Check every line of the entries below for the word "html", and copy the ones that have it.

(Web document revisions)
★ ★ ★ ★

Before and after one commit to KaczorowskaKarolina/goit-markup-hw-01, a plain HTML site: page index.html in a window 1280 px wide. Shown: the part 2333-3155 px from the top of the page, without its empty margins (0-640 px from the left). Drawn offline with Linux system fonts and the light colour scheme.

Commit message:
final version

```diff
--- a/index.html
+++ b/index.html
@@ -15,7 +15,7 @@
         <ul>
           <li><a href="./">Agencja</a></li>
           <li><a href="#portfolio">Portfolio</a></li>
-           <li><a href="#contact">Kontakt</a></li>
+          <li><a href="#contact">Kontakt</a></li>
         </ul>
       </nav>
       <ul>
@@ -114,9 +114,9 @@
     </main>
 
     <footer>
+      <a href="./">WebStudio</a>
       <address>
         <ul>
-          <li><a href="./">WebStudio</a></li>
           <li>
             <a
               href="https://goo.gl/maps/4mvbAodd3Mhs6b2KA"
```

★ ★ ★ ★

▸ OUTPUT OF THE TASK
Before and after one commit to KaczorowskaKarolina/goit-markup-hw-01, a plain HTML site: page index.html in a window 1280 px wide. Shown: the part 2333-3155 px from the top of the page, without its empty margins (0-640 px from the left). Drawn offline with Linux system fonts and the light colour scheme.
--- a/index.html
+++ b/index.html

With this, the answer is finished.